A small group of Greenpeace supporters are on trial for breaking into a nuclear power station in eastern France in order to highlight its vulnerability. If convicted, they could face up to five years in jail.
Eight activists and the head of Greenpeace in France go on trial in France Wednesday for forcefully entering a nuclear power station in the village of Cattenom during the early morning of October 12, 2017. A court in the eastern town of Thionville accuses the eight defendants of committing willful damage to property. If convicted, they could each face up to five years in prison and fines of up to €75,000 ($90,125)
The environmental activists had reportedly broken through two security barriers to reach the inner perimeter of the nuclear facility. The Greenpeace supporters then filmed themselves while setting off fireworks at the plant to protest France’s heavy dependence on nuclear energy. Greenpeace spokesman Yannick Rousselet said the activists had managed to get within 100 meters (109 yards) of open pools of nuclear waste.
The group said it staged the divisive stunt in order to highlight to highlight the facility’s vulnerability to attacks in addition to calls for better protections against nuclear waste. Known for its daring and often provocative publicity stunts, Greenpeace is lobbying for France to create special bunkers for these spent-fuel waste pools.
The Cattenom power plant is located about 35 kilometers (20 miles) north of the city of Metz and less than 20 kilometers south of the border with Germany and Luxembourg, resulting in the security breach causing concern in the neighboring countries as well.
EDF: stunt proves strength of security detail
France’s state-owned energy giant EDF, which operates the Cattenom nuclear power station, said that the stunt had failed to flag any shortcomings in safety issues, stressing that the environmental activists had been detained eight minutes after entering the site, ensuring the security of the power station as well as their own. Olivier Lamarre, deputy head of EDF’s French nuclear division, said that the Greenpeace activists were cooperative and did not resist arrest.

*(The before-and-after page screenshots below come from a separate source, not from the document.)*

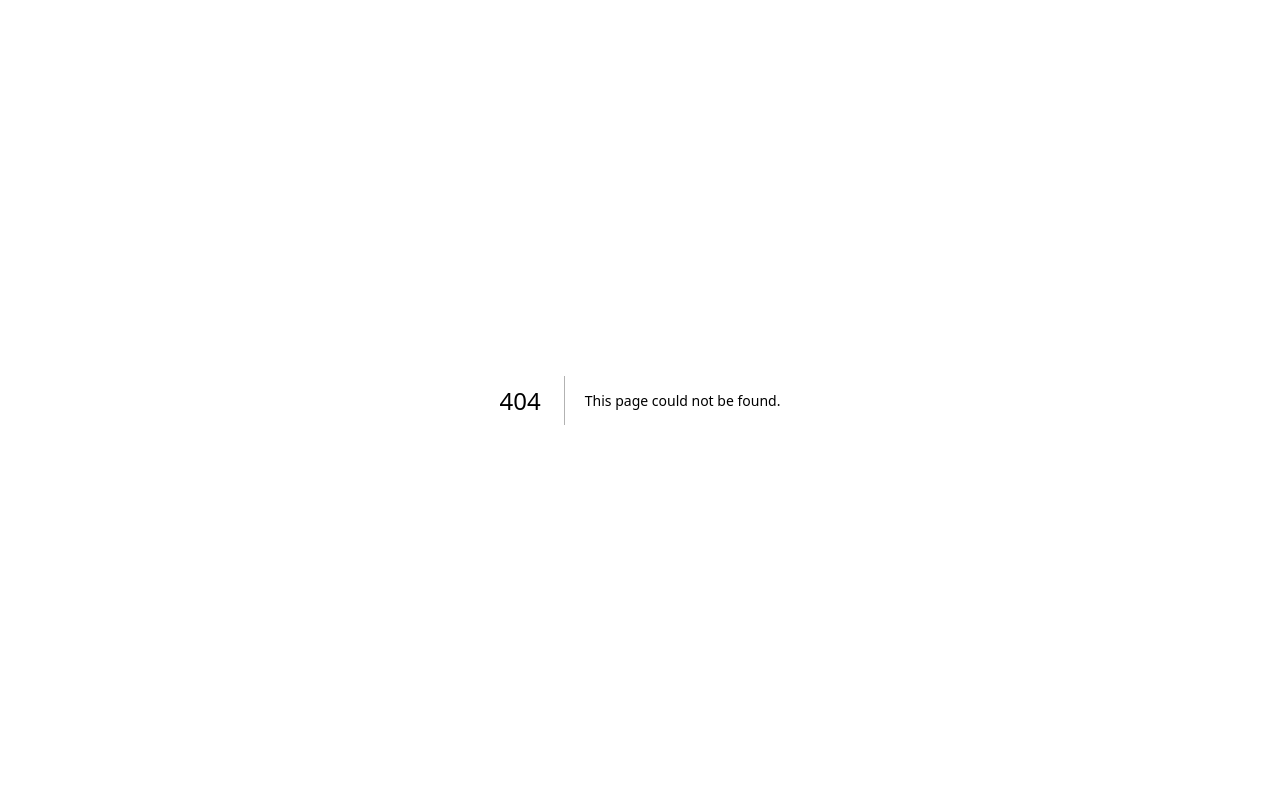
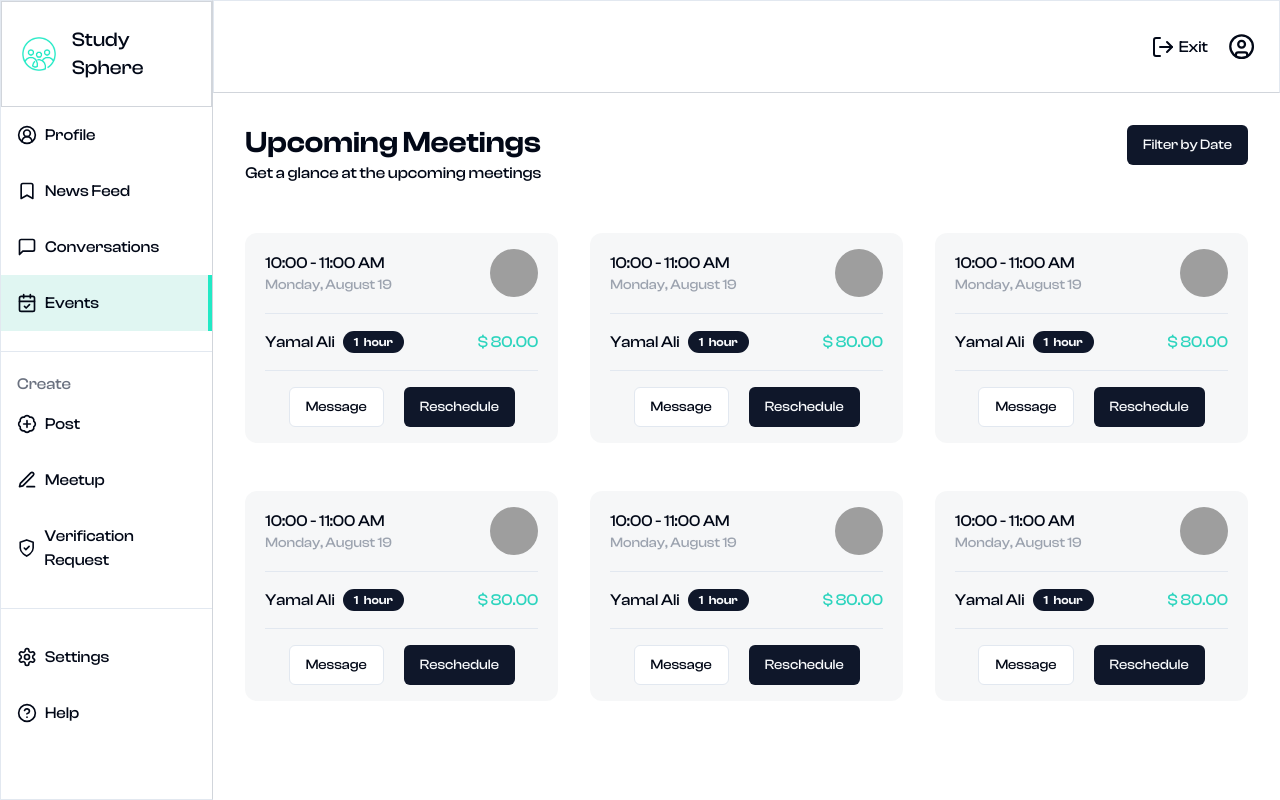
Before and after one commit to YamalAli770/studysphere-frontend, a Next.js app: page /dashboard/events in a window 1280 px wide. Before the commit this address had no page. Built offline with nearby package versions, Linux system fonts and the light colour scheme; grey boxes are pictures that could not be loaded.

Commit message:
Events Page Created

```diff
--- /dev/null
+++ b/app/(routes)/(without-nav-footer)/dashboard/(routes)/events/page.tsx
@@ -0,0 +1,42 @@
+"use client"
+
+import * as React from "react";
+import { Calendar } from "@/components/ui/calendar";
+import EventCard from "./_components/event-card";
+import { Button } from '@/components/ui/button';
+
+
+
+export default function Events(){
+
+
+
+    return(
+        <div className='p-8'>
+            <div className="flex justify-between mb-12">
+                <div>
+                    <div className='text-3xl font-semibold'>
+                        Upcoming Meetings
+                    </div>
+                    <div>
+                        Get a glance at the upcoming meetings
+                    </div>
+                </div>
+                <div>
+                    <Button>Filter by Date</Button>
+                </div>
+            </div>
+            <div className="grid gap-x-8 gap-y-10 lg:gap-y-12 grid-cols-2 grid-rows-3 lg:grid-cols-3 lg:grid-rows-2">
+                <EventCard></EventCard>
+                <EventCard></EventCard>
+                <EventCard></EventCard>
+                <EventCard></EventCard>
+                <EventCard></EventCard>
+                <EventCard></EventCard>
+            </div>
+            <div>
+
+            </div>
+        </div>
+    )
+}
```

“Had they been ill-intentioned people, or had there been a doubt about that, things would have happened differently and within a different timeframe,” Lamarre stressed at the time of the security breach. Lamarre added that the activists had “proved nothing, other than that the security detail worked perfectly.”
In a tweet, EDF also highlighted that the activists had failed to reach Cattenom’s so-called “nuclear zone” which is located behind a third barrier.
— EDF Officiel (@EDFofficiel) October 12, 2017
Greenpeace had published a report ahead of the stunt saying the spent-fuel pools of EDF’s nuclear reactors were highly vulnerable as their confinement walls had not been designed with malicious attacks in mind. EDF, however, denied that there were any such risks, stressing that the pools with nuclear waste had been designed to withstand earthquakes and flooding as well as terror attacks.
Changing attitudes towards nuclear power
The arrests and potential legal consequences after the security breach at Cattenom did not deter Greenpeace from staging a similar publicity stunt just weeks later: 22 activists were arrested on November 28 after entering the Cruas-Meysse nuclear plant in France’s southeastern Ardeche region, which is also operated by EDF. Greenpeace said that the activists were once again trying to point out a lack of safety precautions around spent nuclear fuel pools.
France is ranked as the world’s most nuclear-dependent country, with 58 reactors providing 75 percent of the country’s electricity. The country hosts a total of 63 spent-fuel pools. Environmentalists have long questioned the safety of France’s vast nuclear network, but around a third of all reactors in the country are set to be closed by 2025 under current government plans.
Public support of nuclear power has fallen in line with other European countries following the nuclear disaster at Japan’s Fukushima plant in 2011. Germany decided to completely phase out its nuclear power program by 2022 following the events at Fukushima.